|International Classification||E21B47/10, E21B49/00|
|Cooperative Classification||E21B47/1015, E21B49/00|
|European Classification||E21B47/10G, E21B49/00|
|Dec 7, 1984||AS||Assignment|
Owner name: UNION OIL COMPANY OF CALIFORNIA LOS ANGELES, CA
Free format text: ASSIGNMENT OF ASSIGNORS INTEREST.;ASSIGNORS:FETT, E. REINOLD;SANDIFORD, BURTON B.;BICKFORD, HAROLD J.;REEL/FRAME:004337/0947
Effective date: 19821222
Owner name: UNION OIL COMPANY OF CALIFORNIA,CALIFORNIA
Free format text: ASSIGNMENT OF ASSIGNORS INTEREST;ASSIGNORS:FETT, E. REINOLD;SANDIFORD, BURTON B.;BICKFORD, HAROLD J.;REEL/FRAME:004337/0947
Effective date: 19821222
|Feb 28, 1985||AS||Assignment|
Owner name: UNION OIL COMPANY OF CALIFORNIA, LOS ANGELES, CA A
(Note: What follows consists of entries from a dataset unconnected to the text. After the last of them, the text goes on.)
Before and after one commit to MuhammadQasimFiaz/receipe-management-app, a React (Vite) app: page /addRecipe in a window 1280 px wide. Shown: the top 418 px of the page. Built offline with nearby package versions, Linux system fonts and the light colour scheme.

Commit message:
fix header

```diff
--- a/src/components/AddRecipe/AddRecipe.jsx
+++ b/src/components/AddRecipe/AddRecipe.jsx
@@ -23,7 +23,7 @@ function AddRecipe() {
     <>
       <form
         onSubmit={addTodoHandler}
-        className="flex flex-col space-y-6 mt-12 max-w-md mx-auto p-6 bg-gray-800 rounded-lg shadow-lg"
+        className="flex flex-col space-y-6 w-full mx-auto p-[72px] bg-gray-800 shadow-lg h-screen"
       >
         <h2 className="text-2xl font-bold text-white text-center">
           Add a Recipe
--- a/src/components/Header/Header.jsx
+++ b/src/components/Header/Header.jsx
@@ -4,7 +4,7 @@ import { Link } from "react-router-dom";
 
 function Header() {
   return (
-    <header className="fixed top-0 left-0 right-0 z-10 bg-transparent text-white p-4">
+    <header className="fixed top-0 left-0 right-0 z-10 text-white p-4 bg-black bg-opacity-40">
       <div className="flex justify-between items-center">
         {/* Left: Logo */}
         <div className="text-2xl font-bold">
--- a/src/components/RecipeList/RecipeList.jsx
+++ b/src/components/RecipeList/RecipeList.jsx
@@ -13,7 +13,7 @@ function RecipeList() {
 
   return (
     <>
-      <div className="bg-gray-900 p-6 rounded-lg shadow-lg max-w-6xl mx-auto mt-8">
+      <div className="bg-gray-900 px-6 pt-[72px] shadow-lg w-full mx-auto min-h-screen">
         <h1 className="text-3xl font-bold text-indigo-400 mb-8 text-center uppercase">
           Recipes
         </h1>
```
Free format text: ASSIGNMENT OF ASSIGNORS INTEREST.;ASSIGNORS:PYE, DAVID S.;ASH, DONALD L.;RARDIN, ROBERT W.;REEL/FRAME:004368/0655;SIGNING DATES FROM 19830429 TO 19830509
|Aug 2, 1988||FPAY||Fee payment|
Year of fee payment: 4
|Sep 29, 1992||REMI||Maintenance fee reminder mailed|
|Feb 28, 1993||LAPS||Lapse for failure to pay maintenance fees|
|May 11, 1993||FP||Expired due to failure to pay maintenance fee|
Effective date: 19930228